### SUPPLIED RECORDS
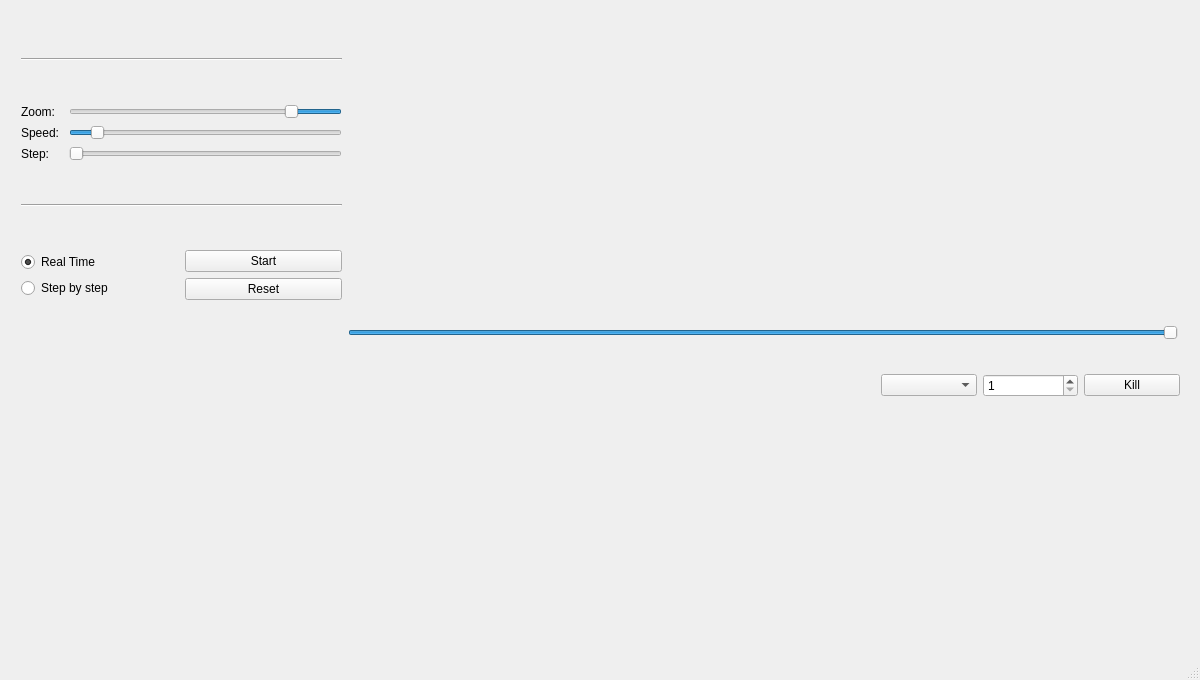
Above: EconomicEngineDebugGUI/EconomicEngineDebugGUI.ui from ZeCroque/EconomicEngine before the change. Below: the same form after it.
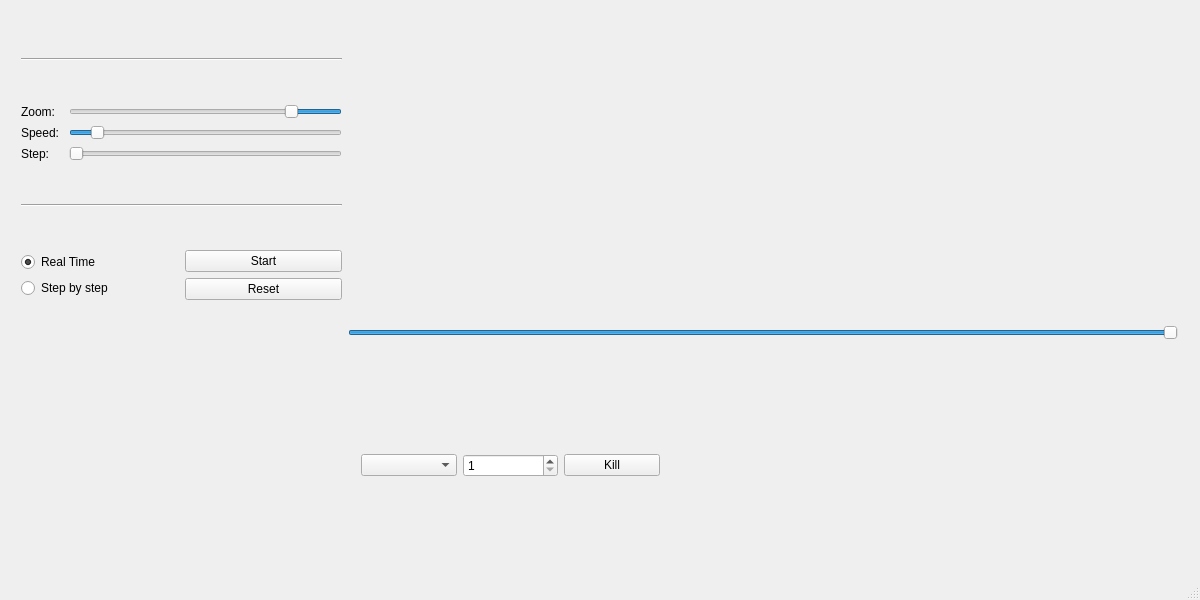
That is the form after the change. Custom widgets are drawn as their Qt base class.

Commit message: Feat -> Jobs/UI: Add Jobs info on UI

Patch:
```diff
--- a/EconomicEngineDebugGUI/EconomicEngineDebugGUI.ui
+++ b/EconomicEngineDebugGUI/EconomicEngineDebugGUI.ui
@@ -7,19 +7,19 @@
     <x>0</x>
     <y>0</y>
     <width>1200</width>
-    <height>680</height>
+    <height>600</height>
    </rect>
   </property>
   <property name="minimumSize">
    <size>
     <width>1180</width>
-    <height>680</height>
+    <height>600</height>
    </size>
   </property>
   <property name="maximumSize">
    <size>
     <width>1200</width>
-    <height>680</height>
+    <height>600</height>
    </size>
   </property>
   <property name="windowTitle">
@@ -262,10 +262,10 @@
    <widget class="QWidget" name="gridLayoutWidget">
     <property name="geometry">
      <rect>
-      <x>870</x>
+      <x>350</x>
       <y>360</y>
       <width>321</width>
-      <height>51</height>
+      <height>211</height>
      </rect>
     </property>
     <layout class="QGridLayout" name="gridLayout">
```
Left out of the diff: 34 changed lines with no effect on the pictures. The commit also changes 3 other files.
---
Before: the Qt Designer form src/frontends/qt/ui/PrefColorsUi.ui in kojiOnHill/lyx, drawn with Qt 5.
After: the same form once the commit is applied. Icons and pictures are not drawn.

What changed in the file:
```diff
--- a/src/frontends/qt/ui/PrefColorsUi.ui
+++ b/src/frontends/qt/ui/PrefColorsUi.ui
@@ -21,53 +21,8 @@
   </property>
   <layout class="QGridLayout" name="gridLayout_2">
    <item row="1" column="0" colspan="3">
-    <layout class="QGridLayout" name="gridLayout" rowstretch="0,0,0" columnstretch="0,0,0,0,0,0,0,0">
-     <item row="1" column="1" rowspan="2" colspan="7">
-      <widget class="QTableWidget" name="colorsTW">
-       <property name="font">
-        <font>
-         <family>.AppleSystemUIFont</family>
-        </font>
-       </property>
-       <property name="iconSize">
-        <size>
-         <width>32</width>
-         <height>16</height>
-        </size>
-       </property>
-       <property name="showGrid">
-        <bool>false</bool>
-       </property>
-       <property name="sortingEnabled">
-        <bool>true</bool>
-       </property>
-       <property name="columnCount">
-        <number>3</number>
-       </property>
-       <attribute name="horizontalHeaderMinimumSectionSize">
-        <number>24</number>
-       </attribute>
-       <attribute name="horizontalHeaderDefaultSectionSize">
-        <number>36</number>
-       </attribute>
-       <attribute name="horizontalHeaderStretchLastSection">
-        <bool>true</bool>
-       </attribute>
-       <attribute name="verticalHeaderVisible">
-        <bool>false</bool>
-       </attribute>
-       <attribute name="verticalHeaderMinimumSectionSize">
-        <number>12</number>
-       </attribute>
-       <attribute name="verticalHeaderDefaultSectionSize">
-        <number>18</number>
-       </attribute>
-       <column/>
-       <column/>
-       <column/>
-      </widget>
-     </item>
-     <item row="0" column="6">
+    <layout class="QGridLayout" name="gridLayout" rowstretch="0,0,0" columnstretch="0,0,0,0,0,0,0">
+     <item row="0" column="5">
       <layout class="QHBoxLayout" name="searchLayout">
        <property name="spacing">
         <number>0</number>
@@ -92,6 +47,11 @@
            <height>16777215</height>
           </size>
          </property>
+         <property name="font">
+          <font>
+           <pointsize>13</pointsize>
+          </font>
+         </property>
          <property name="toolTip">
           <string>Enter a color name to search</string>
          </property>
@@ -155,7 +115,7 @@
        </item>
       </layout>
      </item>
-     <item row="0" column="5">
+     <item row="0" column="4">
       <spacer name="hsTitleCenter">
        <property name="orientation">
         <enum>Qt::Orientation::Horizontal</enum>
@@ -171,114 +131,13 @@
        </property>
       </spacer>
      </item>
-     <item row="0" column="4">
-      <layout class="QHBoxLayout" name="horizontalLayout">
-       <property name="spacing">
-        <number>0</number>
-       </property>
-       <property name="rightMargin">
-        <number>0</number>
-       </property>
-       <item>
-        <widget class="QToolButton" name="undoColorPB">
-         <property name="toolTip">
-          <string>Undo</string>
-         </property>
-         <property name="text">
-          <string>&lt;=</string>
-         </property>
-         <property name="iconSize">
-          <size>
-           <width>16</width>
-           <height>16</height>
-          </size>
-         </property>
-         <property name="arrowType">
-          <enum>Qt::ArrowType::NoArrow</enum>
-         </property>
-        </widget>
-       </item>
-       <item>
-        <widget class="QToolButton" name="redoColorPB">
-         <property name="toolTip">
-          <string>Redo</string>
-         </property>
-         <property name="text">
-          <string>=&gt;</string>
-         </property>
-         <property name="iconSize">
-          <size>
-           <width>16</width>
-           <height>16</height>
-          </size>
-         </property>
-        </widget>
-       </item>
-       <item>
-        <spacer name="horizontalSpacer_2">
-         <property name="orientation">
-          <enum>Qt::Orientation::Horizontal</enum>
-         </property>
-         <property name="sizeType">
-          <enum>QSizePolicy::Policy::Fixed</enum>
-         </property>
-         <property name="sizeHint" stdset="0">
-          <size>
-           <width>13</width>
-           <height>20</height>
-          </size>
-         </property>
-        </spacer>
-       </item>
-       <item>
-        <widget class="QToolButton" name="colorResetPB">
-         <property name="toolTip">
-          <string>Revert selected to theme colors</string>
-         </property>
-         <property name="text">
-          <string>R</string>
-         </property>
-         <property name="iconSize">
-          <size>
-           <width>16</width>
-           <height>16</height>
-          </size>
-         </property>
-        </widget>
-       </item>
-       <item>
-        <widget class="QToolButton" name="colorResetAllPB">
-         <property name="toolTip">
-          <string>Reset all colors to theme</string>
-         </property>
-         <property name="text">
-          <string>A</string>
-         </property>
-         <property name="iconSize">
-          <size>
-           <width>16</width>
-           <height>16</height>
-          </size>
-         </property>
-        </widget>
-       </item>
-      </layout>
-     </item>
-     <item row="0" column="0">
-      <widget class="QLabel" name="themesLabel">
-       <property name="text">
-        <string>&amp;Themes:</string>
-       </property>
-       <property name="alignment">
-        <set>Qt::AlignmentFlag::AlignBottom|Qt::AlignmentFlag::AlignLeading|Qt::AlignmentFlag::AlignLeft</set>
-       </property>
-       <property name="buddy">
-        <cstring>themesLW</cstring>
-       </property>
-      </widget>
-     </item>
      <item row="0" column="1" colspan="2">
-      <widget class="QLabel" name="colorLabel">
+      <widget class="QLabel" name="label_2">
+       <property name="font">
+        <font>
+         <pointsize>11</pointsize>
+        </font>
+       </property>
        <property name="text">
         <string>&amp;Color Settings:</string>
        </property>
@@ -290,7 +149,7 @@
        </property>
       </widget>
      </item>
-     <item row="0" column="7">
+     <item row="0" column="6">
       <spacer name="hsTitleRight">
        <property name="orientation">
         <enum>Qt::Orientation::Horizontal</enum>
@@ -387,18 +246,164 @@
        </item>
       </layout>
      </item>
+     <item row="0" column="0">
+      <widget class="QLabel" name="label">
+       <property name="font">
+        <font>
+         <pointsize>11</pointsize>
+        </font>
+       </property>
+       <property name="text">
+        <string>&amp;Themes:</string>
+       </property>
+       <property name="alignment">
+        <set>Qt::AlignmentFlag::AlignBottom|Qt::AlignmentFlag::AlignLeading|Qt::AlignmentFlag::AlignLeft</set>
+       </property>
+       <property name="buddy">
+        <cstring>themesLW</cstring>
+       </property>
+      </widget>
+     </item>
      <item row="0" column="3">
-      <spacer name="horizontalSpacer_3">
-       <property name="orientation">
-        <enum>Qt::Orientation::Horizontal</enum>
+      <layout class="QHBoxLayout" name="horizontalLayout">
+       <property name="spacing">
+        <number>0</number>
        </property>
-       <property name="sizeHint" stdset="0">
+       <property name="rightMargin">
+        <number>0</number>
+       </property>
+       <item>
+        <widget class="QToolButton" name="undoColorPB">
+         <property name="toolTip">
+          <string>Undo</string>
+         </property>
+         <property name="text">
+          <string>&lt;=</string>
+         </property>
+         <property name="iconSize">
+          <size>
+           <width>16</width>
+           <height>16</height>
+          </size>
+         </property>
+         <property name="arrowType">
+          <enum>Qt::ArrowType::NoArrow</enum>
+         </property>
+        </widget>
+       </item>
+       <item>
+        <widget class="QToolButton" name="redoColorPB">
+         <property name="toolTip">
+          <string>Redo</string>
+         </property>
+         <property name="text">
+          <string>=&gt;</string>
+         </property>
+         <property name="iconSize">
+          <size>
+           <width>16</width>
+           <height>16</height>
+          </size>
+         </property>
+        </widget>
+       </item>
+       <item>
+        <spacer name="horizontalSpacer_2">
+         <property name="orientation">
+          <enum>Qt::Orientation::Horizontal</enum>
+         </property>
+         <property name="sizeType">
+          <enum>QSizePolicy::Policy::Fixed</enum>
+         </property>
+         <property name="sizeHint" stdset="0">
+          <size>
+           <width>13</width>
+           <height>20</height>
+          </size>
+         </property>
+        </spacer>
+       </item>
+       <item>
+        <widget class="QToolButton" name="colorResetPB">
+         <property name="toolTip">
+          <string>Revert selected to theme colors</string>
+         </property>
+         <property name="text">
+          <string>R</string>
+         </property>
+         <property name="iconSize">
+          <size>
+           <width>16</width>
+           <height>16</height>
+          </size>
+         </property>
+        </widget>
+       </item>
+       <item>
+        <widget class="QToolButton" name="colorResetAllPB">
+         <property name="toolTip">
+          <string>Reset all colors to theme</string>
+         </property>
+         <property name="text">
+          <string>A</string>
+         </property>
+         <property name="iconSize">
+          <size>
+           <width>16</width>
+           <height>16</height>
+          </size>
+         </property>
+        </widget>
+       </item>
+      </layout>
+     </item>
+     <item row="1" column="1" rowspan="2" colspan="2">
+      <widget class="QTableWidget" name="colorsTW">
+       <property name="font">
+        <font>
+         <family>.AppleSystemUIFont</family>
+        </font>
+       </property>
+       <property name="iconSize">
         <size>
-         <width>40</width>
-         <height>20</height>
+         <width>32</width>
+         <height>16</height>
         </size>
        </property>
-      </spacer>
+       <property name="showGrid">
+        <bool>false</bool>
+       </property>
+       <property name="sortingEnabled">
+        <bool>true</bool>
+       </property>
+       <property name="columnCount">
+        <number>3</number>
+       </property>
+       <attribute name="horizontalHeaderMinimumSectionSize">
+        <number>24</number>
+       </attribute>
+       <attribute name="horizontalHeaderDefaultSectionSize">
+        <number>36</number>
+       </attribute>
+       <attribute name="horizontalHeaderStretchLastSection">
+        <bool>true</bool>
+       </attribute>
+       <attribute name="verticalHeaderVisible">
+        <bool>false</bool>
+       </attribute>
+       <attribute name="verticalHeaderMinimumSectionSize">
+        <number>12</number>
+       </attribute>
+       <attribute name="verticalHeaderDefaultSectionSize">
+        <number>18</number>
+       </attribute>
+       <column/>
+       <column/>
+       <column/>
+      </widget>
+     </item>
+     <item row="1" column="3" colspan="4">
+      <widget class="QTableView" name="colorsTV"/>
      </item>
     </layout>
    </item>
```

### TASK DETAILS
Which of the lines in the material above contain "QLabel"? Copy each one out.

### YOUR RESPONSE
-      <widget class="QLabel" name="themesLabel">
-      <widget class="QLabel" name="colorLabel">
+      <widget class="QLabel" name="label_2">
+      <widget class="QLabel" name="label">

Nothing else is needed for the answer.